  • Yona Friedman

    Advice to the Young

    What piece of advice would a renowned 94-year-old architect offer young architects? Find out in this short video, where Yona Friedman argues that architects must always adapt to the context and work for the average user.

  • Jan Gehl

    How to Build a Good City

    “We now know that first, we form the cities, but then the cities form us.” Meet the 81-year-old Danish architect Jan Gehl, who for more than fifty years has focused on improving the quality of urban life by helping people “re-conquer the city.”

  • Marina Abramović & Ulay

    A Living Door of the Museum

    Standing naked in the main entrance of a museum, facing each other while the audience passes sideways through the small space. Legendary performance artists Marina Abramović and Ulay share the story behind their poetic work ‘Imponderabilia’.

  • Bill Viola

    Cameras are Soul Keepers

    When video artist Bill Viola was 6 years old he fell into a lake, all the way to the bottom, to a place which seemed like paradise. "There's more than just the surface of life." Viola explains. "The real things are under the surface".

  • Wang Shu

    Architecture is a Job for God

    The Chinese architect Wang Shu’s buildings – a crossover between traditional Chinese culture and large-scale modern architecture – have earned him prestigious awards. “Democracy means a really diverse society,” says the architect in this inspiring interview.

  • Margrethe Odgaard

    Colour Diary of New York

    Becoming more aware of your surroundings can “open a new dimension inside as well as outside yourself.” Meet award-winning Danish designer Margrethe Odgaard who has trained herself to register the world through colours.

  • Nick Cave

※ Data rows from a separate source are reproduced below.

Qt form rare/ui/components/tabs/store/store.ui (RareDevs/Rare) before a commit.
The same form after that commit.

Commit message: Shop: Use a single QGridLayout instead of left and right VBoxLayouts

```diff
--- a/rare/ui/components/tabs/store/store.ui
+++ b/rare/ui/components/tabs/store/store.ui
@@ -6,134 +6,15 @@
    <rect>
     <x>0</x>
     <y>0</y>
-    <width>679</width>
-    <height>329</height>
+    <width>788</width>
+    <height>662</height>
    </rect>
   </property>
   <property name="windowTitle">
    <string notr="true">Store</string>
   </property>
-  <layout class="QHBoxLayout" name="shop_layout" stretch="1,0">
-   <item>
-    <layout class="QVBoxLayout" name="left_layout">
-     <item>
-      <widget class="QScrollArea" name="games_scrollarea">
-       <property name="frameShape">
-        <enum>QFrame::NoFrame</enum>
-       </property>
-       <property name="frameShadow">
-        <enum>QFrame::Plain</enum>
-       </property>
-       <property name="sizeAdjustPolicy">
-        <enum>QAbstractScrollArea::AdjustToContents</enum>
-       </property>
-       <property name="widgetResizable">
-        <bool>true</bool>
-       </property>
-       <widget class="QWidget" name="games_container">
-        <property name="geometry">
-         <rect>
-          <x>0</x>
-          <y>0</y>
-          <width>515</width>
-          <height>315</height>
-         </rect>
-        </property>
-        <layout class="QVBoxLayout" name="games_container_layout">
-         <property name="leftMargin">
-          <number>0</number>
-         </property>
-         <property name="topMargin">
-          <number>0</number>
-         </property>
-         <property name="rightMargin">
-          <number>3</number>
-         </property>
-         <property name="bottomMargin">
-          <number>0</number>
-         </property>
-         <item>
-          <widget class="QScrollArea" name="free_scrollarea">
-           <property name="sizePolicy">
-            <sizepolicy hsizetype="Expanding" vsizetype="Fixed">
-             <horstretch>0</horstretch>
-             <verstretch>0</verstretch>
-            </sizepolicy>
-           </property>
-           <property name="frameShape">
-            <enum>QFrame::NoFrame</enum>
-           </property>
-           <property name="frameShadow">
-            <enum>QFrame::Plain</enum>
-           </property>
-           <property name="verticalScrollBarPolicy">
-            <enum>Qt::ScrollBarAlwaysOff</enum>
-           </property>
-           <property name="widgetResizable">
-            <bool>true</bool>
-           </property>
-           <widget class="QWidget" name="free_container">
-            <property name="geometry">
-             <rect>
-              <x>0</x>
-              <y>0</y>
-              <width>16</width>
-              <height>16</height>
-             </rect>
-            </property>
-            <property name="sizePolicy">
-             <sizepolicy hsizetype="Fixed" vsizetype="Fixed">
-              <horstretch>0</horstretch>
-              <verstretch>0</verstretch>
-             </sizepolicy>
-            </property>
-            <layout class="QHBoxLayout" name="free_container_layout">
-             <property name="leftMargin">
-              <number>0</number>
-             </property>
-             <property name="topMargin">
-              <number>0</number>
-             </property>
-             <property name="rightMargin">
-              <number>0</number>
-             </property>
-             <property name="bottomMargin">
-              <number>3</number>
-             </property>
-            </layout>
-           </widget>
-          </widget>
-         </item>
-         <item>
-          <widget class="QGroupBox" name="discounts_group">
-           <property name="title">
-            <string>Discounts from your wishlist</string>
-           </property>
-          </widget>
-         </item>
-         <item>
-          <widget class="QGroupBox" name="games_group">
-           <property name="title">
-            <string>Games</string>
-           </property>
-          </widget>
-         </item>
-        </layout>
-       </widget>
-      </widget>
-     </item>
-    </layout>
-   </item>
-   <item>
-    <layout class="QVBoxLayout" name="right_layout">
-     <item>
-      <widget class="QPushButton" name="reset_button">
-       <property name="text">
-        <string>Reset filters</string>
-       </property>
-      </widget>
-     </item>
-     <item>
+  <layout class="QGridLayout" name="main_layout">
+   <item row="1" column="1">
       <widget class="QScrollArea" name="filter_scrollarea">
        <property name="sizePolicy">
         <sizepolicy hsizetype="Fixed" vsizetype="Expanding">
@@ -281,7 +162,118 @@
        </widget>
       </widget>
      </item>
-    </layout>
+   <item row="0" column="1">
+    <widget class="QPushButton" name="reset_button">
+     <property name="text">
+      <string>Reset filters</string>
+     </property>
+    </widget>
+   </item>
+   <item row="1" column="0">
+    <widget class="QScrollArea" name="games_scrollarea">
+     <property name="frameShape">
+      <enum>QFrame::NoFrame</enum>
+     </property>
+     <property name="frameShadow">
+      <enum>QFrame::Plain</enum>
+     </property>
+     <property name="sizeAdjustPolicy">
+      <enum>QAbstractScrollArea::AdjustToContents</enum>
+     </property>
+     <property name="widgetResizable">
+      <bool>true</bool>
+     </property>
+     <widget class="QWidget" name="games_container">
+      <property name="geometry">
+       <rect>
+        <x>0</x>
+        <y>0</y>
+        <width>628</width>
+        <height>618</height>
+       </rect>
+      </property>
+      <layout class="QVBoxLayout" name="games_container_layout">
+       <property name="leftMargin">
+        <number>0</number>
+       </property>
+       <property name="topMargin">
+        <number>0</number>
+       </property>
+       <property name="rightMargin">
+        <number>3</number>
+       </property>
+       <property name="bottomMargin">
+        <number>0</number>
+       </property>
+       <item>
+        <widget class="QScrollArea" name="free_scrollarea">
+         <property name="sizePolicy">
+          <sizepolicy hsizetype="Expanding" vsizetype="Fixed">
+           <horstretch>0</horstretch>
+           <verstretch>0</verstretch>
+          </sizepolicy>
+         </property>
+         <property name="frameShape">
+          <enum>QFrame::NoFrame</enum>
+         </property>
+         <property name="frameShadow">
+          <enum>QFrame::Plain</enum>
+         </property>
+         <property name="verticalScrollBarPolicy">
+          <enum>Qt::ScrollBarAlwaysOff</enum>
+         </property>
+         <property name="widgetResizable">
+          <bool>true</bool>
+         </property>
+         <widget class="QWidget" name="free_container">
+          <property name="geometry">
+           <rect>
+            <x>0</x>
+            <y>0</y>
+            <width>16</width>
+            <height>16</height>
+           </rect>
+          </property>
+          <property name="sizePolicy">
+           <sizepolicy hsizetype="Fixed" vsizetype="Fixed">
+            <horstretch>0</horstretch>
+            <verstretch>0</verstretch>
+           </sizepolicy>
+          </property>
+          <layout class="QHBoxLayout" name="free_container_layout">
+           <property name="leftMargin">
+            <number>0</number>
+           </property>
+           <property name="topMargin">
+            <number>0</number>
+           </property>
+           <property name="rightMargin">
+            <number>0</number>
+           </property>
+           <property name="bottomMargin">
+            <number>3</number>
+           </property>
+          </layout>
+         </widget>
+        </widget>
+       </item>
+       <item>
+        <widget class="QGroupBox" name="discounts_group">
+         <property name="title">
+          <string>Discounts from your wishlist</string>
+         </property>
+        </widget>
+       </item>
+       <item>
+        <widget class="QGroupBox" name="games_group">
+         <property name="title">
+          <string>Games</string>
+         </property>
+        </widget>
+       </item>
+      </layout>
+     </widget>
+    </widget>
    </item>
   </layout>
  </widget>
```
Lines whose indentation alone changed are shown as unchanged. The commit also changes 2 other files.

    The World is my Skin

    Have you ever wished that you could put on a suit which would open up the imagination and take you to the world of your dreams? In this video artist Nick Cave presents his wearable sculptures, the 'Soundsuits', made from discarded everyday materials.